When I first started to write this article, it was a piece about how Stardew Valley was the perfect, LGBT utopia. There was no real thinking behind it, and the narrative was glossed over with nostalgia of a game that had made me very happy the first time I played it. Stardew Valley still does make me happy, and I’ve recently been unable to tear my attention away from it.
But when I booted up my playthrough this time around, almost a year since I had left it to play other games, I found my thinking of Stardew Valley as an LGBT utopia was far from the truth. To me, the utopia I was shaping this game around was a place where everyone accepted one another, and people felt safe and represented in their community. It was a feeling, and location, that I never really had in any space other than online in tight-knit communities of friends and fandom, and even then that could get ugly. Regardless, that was what I imagined Stardew Valley to be.
On paper, Stardew Valley does seem incredible. You move away from your 9-5 job that makes you feel like shit to work on a farm that belonged to your Grandpa, you get your own dog or cat, your neighbours all end up loving you, and you can date whoever you want without the small community of Pelican Town calling you a slur. Hell, they even all come out to celebrate your marriage, you get treated the same as ever and you get to kiss your wife/husband whenever you want. Ugh, a dream come true!
And I suppose it is. But to call Stardew Valley an LGBT+ utopia is inherently false because, while I may be represented as a queer, white woman, other people aren’t.
One of the biggest flaws in Stardew Valley is the lack of racial diversity. While you could argue ‘hey, it’s a small town that’s full of white folks, it makes sense,’ I find that argument silly considering that, uh, it’s a video game. Realism is barely part of Stardew Valley’s vocabulary because, let’s be real with one another, nobody would pay me over 5k for 100 strawberries.
Stardew Valley only having two black people – Demitrius and his daughter, Maru – sucks for a lot of reasons. The first being is that it hardly make sense that they are the only non-white family in Pelican Town when the town is known to be popular, especially after the player character’s help with repairing the community center. Even so, it feels weird and to be honest, downright wrong, to see a town full of people that may look like me, but not like other people. That alone already breaks the utopia that a younger, more socially unaware me had dreamt up about. How can everyone be treated respectfully, when there are barely any people to see yourself as in the first place?

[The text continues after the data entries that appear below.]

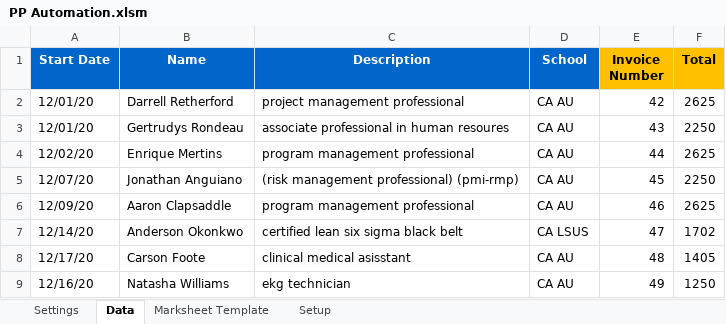
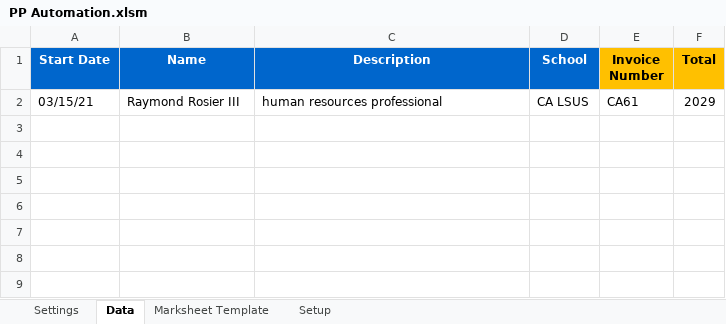
Before and after one commit to jongregis/Job-Automation, an Excel workbook: JobAutomation/PP Automation.xlsm, sheet Data, drawn as a sheet; values as stored, in another font and other column widths than the file's, no borders; removed rows and columns are numbered as before the commit, all else as after; the diff names each change by its address in the sheet, - before the commit and + after, or states it on an @@ line.

```diff
--- a/JobAutomation/PP Automation.xlsm (sheet Data)
+++ b/JobAutomation/PP Automation.xlsm (sheet Data)
-row 2: 12/01/20 | Darrell Retherford | project management professional | CA AU | 42 | 2625
-row 3: 12/01/20 | Gertrudys Rondeau | associate professional in human resoures | CA AU | 43 | 2250
-row 4: 12/02/20 | Enrique Mertins | program management professional | CA AU | 44 | 2625
-row 5: 12/07/20 | Jonathan Anguiano | (risk management professional) (pmi-rmp) | CA AU | 45 | 2250
-row 6: 12/09/20 | Aaron Clapsaddle | program management professional | CA AU | 46 | 2625
-row 7: 12/14/20 | Anderson Okonkwo | certified lean six sigma black belt | CA LSUS | 47 | 1702
-row 8: 12/17/20 | Carson Foote | clinical medical asisstant | CA AU | 48 | 1405
-row 9: 12/16/20 | Natasha Williams | ekg technician | CA AU | 49 | 1250
+row 2: 03/15/21 | Raymond Rosier III | human resources professional | CA LSUS | CA61 | 2029
```
Also changed, not shown: sheet Setup, sheet Marksheet Template, formulas that keep their value, charts or pictures, 21 other files.
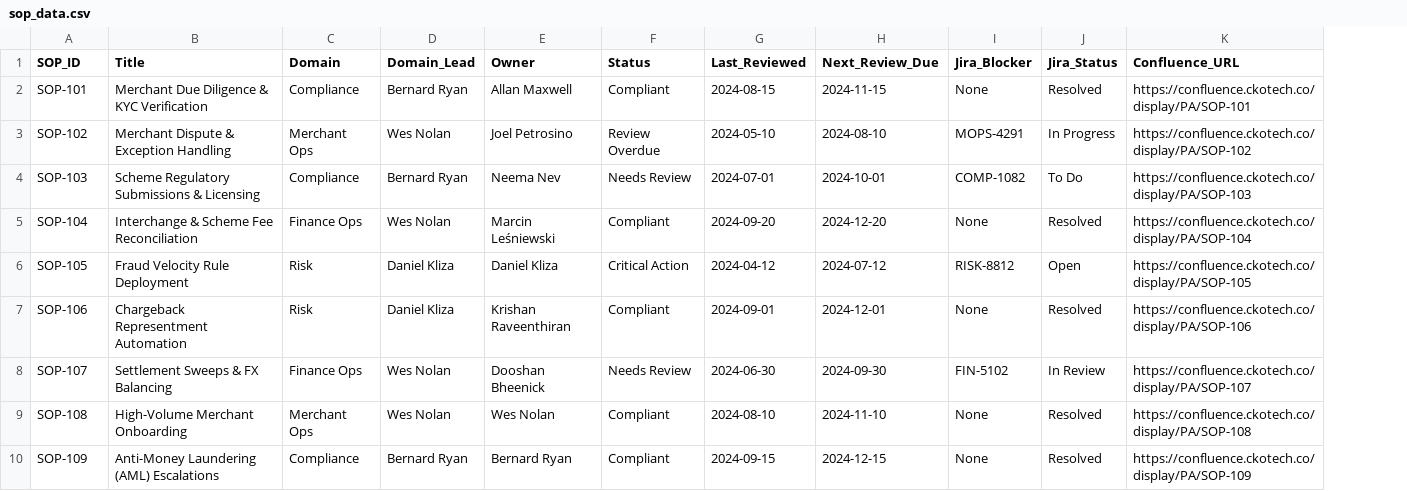
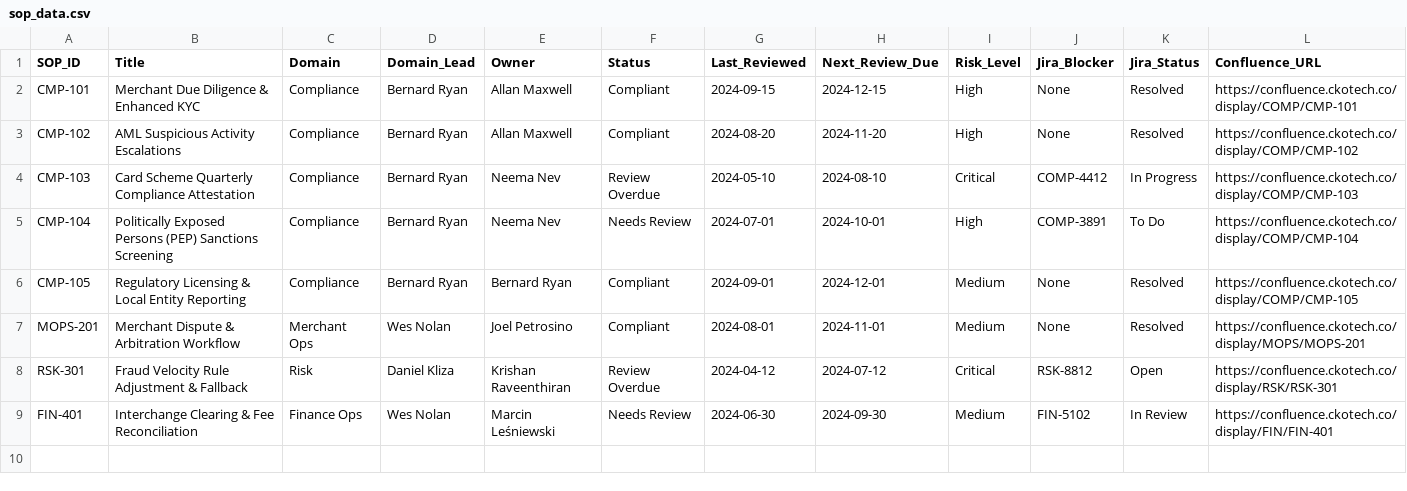
Before and after one commit to allan-maxwell-cko/process-architecture-sop-tracker, a CSV file: sop_data.csv, drawn as a sheet; removed rows and columns are numbered as before the commit, all else as after; the diff names each change by its address in the sheet, - before the commit and + after, or states it on an @@ line.

Commit message:
Pivot to Compliance-first architecture pilot with Sunil Mudaliar oversight

```diff
--- a/sop_data.csv
+++ b/sop_data.csv
+column I (Risk_Level), row 2: High; rows 4-5: Critical | High; rows 7-9: Medium | Critical | Medium
-A2 (SOP_ID): SOP-101
+A2 (SOP_ID): CMP-101
-B2 (Title): Merchant Due Diligence & KYC Verification
+B2 (Title): Merchant Due Diligence & Enhanced KYC
-G2 (Last_Reviewed): 2024-08-15
+G2 (Last_Reviewed): 2024-09-15
-H2 (Next_Review_Due): 2024-11-15
+H2 (Next_Review_Due): 2024-12-15
-L2 (Confluence_URL): https://confluence.ckotech.co/display/PA/SOP-101
+L2 (Confluence_URL): https://confluence.ckotech.co/display/COMP/CMP-101
+row 3: CMP-102 | AML Suspicious Activity Escalations | Compliance | Bernard Ryan | Allan Maxwell | Compliant | 2024-08-20 | 2024-11-20 | High | None | Resolved | https://confluence.ckotech.co/display/COMP/CMP-102
-A4 (SOP_ID): SOP-102
+A4 (SOP_ID): CMP-103
-B4 (Title): Merchant Dispute & Exception Handling
+B4 (Title): Card Scheme Quarterly Compliance Attestation
-C4 (Domain): Merchant Ops
+C4 (Domain): Compliance
-D4 (Domain_Lead): Wes Nolan
+D4 (Domain_Lead): Bernard Ryan
-E4 (Owner): Joel Petrosino
+E4 (Owner): Neema Nev
-J4 (Jira_Blocker): MOPS-4291
+J4 (Jira_Blocker): COMP-4412
-L4 (Confluence_URL): https://confluence.ckotech.co/display/PA/SOP-102
+L4 (Confluence_URL): https://confluence.ckotech.co/display/COMP/CMP-103
-A5 (SOP_ID): SOP-103
+A5 (SOP_ID): CMP-104
-B5 (Title): Scheme Regulatory Submissions & Licensing
+B5 (Title): Politically Exposed Persons (PEP) Sanctions Screening
-J5 (Jira_Blocker): COMP-1082
+J5 (Jira_Blocker): COMP-3891
-L5 (Confluence_URL): https://confluence.ckotech.co/display/PA/SOP-103
+L5 (Confluence_URL): https://confluence.ckotech.co/display/COMP/CMP-104
+row 6: CMP-105 | Regulatory Licensing & Local Entity Reporting | Compliance | Bernard Ryan | Bernard Ryan | Compliant | 2024-09-01 | 2024-12-01 | Medium | None | Resolved | https://confluence.ckotech.co/display/COMP/CMP-105
-A7 (SOP_ID): SOP-104
+A7 (SOP_ID): MOPS-201
-B7 (Title): Interchange & Scheme Fee Reconciliation
+B7 (Title): Merchant Dispute & Arbitration Workflow
-C7 (Domain): Finance Ops
+C7 (Domain): Merchant Ops
-E7 (Owner): Marcin Leśniewski
+E7 (Owner): Joel Petrosino
-G7 (Last_Reviewed): 2024-09-20
+G7 (Last_Reviewed): 2024-08-01
-H7 (Next_Review_Due): 2024-12-20
+H7 (Next_Review_Due): 2024-11-01
-L7 (Confluence_URL): https://confluence.ckotech.co/display/PA/SOP-104
+L7 (Confluence_URL): https://confluence.ckotech.co/display/MOPS/MOPS-201
-A8 (SOP_ID): SOP-105
+A8 (SOP_ID): RSK-301
-B8 (Title): Fraud Velocity Rule Deployment
+B8 (Title): Fraud Velocity Rule Adjustment & Fallback
-E8 (Owner): Daniel Kliza
+E8 (Owner): Krishan Raveenthiran
-F8 (Status): Critical Action
+F8 (Status): Review Overdue
-J8 (Jira_Blocker): RISK-8812
+J8 (Jira_Blocker): RSK-8812
-L8 (Confluence_URL): https://confluence.ckotech.co/display/PA/SOP-105
+L8 (Confluence_URL): https://confluence.ckotech.co/display/RSK/RSK-301
-row 7: SOP-106 | Chargeback Representment Automation | Risk | Daniel Kliza | Krishan Raveenthiran | Compliant | 2024-09-01 | 2024-12-01 | None | Resolved | https://confluence.ckotech.co/display/PA/SOP-106
-A9 (SOP_ID): SOP-107
+A9 (SOP_ID): FIN-401
-B9 (Title): Settlement Sweeps & FX Balancing
+B9 (Title): Interchange Clearing & Fee Reconciliation
-E9 (Owner): Dooshan Bheenick
+E9 (Owner): Marcin Leśniewski
-L9 (Confluence_URL): https://confluence.ckotech.co/display/PA/SOP-107
+L9 (Confluence_URL): https://confluence.ckotech.co/display/FIN/FIN-401
-row 9: SOP-108 | High-Volume Merchant Onboarding | Merchant Ops | Wes Nolan | Wes Nolan | Compliant | 2024-08-10 | 2024-11-10 | None | Resolved | https://confluence.ckotech.co/display/PA/SOP-108
-row 10: SOP-109 | Anti-Money Laundering (AML) Escalations | Compliance | Bernard Ryan | Bernard Ryan | Compliant | 2024-09-15 | 2024-12-15 | None | Resolved | https://confluence.ckotech.co/display/PA/SOP-109
```
Also changed, not shown: 1 other file.
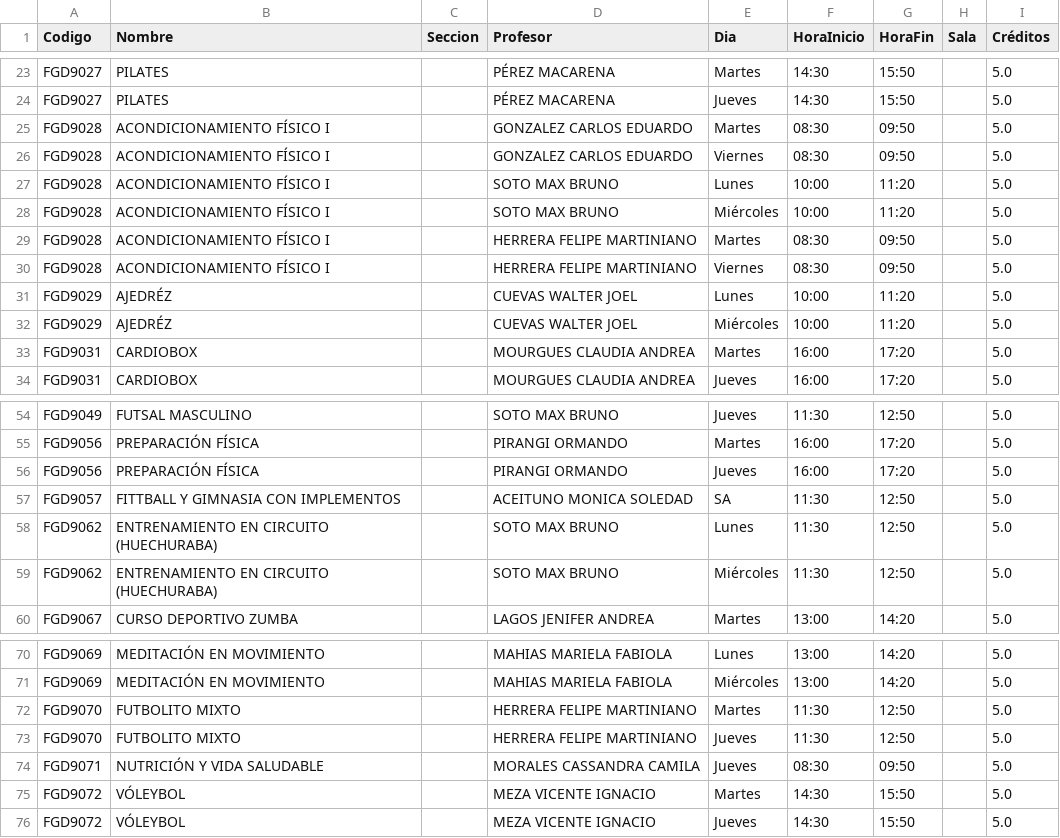
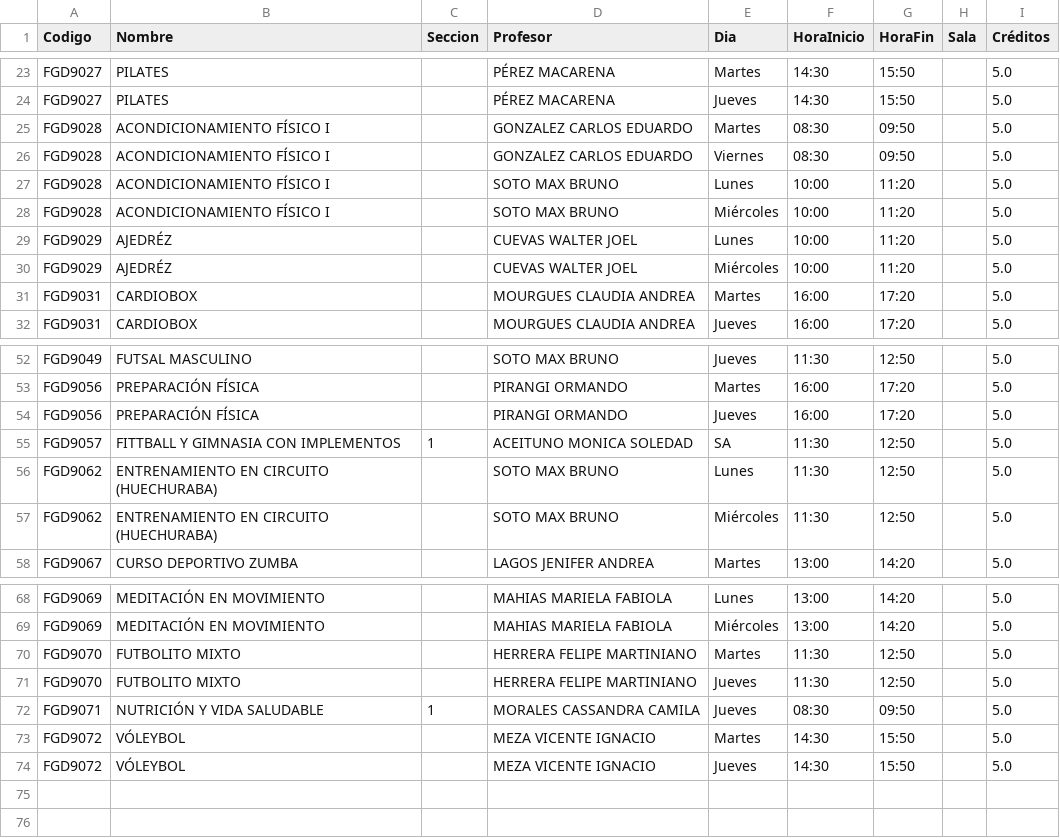
Before and after one commit to mincata505/BuscaCursosPsicoUDP, a CSV file: CFG_DEPORTIVOS_Procesado.csv, drawn as a sheet; only a part is shown, gaps mark what is left out.

```diff
--- a/CFG_DEPORTIVOS_Procesado.csv
+++ b/CFG_DEPORTIVOS_Procesado.csv
@@ -28,4 +28,2 @@ FGD9028,ACONDICIONAMIENTO FÍSICO I,,SOTO MAX BRUNO,Lunes,10:00,11:20,,5.0
 FGD9028,ACONDICIONAMIENTO FÍSICO I,,SOTO MAX BRUNO,Miércoles,10:00,11:20,,5.0
-FGD9028,ACONDICIONAMIENTO FÍSICO I,,HERRERA FELIPE MARTINIANO,Martes,08:30,09:50,,5.0
-FGD9028,ACONDICIONAMIENTO FÍSICO I,,HERRERA FELIPE MARTINIANO,Viernes,08:30,09:50,,5.0
 FGD9029,AJEDRÉZ,,CUEVAS WALTER JOEL,Lunes,10:00,11:20,,5.0
@@ -56,3 +54,3 @@ FGD9056,PREPARACIÓN FÍSICA,,PIRANGI ORMANDO,Martes,16:00,17:20,,5.0
 FGD9056,PREPARACIÓN FÍSICA,,PIRANGI ORMANDO,Jueves,16:00,17:20,,5.0
-FGD9057,FITTBALL Y GIMNASIA CON IMPLEMENTOS,,ACEITUNO MONICA SOLEDAD,SA,11:30,12:50,,5.0
+FGD9057,FITTBALL Y GIMNASIA CON IMPLEMENTOS,1,ACEITUNO MONICA SOLEDAD,SA,11:30,12:50,,5.0
 FGD9062,ENTRENAMIENTO EN CIRCUITO (HUECHURABA),,SOTO MAX BRUNO,Lunes,11:30,12:50,,5.0
@@ -73,3 +71,3 @@ FGD9070,FUTBOLITO MIXTO,,HERRERA FELIPE MARTINIANO,Martes,11:30,12:50,,5.0
 FGD9070,FUTBOLITO MIXTO,,HERRERA FELIPE MARTINIANO,Jueves,11:30,12:50,,5.0
-FGD9071,NUTRICIÓN Y VIDA SALUDABLE,,MORALES CASSANDRA CAMILA,Jueves,08:30,09:50,,5.0
+FGD9071,NUTRICIÓN Y VIDA SALUDABLE,1,MORALES CASSANDRA CAMILA,Jueves,08:30,09:50,,5.0
 FGD9072,VÓLEYBOL,,MEZA VICENTE IGNACIO,Martes,14:30,15:50,,5.0
```
Also changed, not shown: 3 other files.
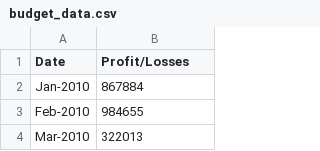
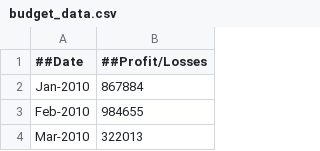
Before and after one commit to Sahib0096/python-challenge-, a CSV file: resources/budget_data.csv, drawn as a sheet; only a part is shown.

Commit message:
Update budget_data.csv

```diff
--- a/resources/budget_data.csv
+++ b/resources/budget_data.csv
@@ -1,2 +1,2 @@
-Date	Profit/Losses
+##Date	##Profit/Losses
 Jan-2010	867884
```
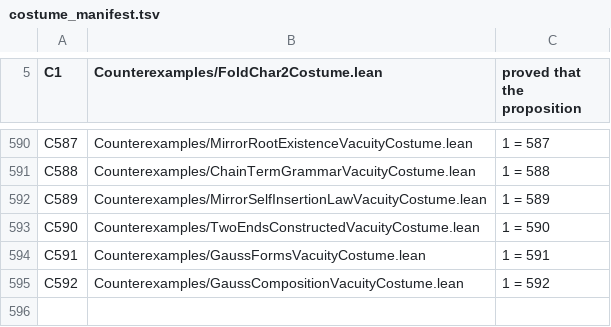
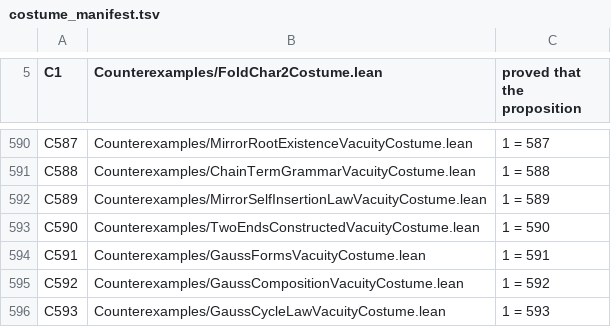
Before and after one commit to elliotweaver/phys-lean, a TSV file: scripts/costume_manifest.tsv, drawn as a sheet; only a part is shown, gaps mark what is left out.

Commit message:
N595 — GaussCycleLaw part 1 (GQ Phase C, MANAGER-AS-PROVER): THE RETURN OBJECT — Gauss's cycle as a theorem-defined quantity on the derived integers. zpowRe + zpowRe_add (the power ladder on the fold's ℕ); record_shift_residue + fold_newton_step (the Hensel/fold-Newton residue correction EXISTS for unramified branches — deterministic, Bézout, no search); coprime_transport; power_record_exists (★★ THE BRANCH-TRACKED LADDER — the V4 object as a theorem: every unramified primitive branch carries a record over EVERY positive power, base residue preserved; verified 41,589/41,589 in exact numerics before the Lean); gather_of_powers_form (the (j+k)-power form IS the gather of the j/k-power forms ON THE NOSE); power_record_branch_presentations + power_values_multiply (the bilinear value bridge on power forms); ReturnSet + IsOrder (★ THE OBJECT GAUSS SOUGHT: return indices + the least positive return = THE CYCLE LENGTH, as predicates on banked objects, D7 witnesses inhabit both). HONEST SCOPE in module docstring: this banks the ladder and the order object; the ∀-equivalence (order = group order in Cl(D)) is the successor capstone — nothing about it claimed here. Costume C593 bites 1=593. Trunk build green 3,995+ jobs.

```diff
--- a/scripts/costume_manifest.tsv
+++ b/scripts/costume_manifest.tsv
@@ -595 +595,2 @@ C591	Counterexamples/GaussFormsVacuityCostume.lean	1 = 591
 C592	Counterexamples/GaussCompositionVacuityCostume.lean	1 = 592
+C593	Counterexamples/GaussCycleLawVacuityCostume.lean	1 = 593
```
Also changed, not shown: 4 other files.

Some modders out there have done their very best to add their own diversity within the game, with NotSnuffie and the DSV team developing a Diverse Stardew Valley mod. I have not yet used the mod, but it has been met with positivity. I’m unsure if the game just changes the looks, or adds cultural features to the new looks of the villagers, but it at least adds diversity to Pelican Town that, unfortunately, the original doesn’t even come close to having.
The diversity mod doesn’t just make race changes, however, but includes different body types. You’ve got your chubby Abigail, and even Shane gets some more chub, if that’s what you so choose. I can’t really remember when there was a game – outside of Dream Daddy – that actually included body types for you to pick and choose from. Unfortunately, the ‘Pride’ that is advertised to us is mostly just skinny, gay white men. That has never been the whole of the LGBT+ community, and I for one, was pleased to see that at least some people are trying to make Stardew Valley into a place they really can feel at peace with.
Ultimately, it isn’t Stardew Valley’s fault that it doesn’t meet my expectations of what I want. But my changed mind has brought into question on what we should really be accepting when it comes to diversity in our games. It isn’t enough to just have a single black person in a cast of all-white, or a single gay character. Yes, we’re able to relate to other characters, and even mould them into our own image, but is that really all we should be accepting from publishers and developers? I don’t think so, and neither should you. Yes, that doesn’t mean we can’t enjoy what we do. I don’t think I’ll ever stop playing Stardew Valley, but being aware of the people around us, and what video games say when they choose not to include them, or worse, only include them as caricatures, is basic empathy.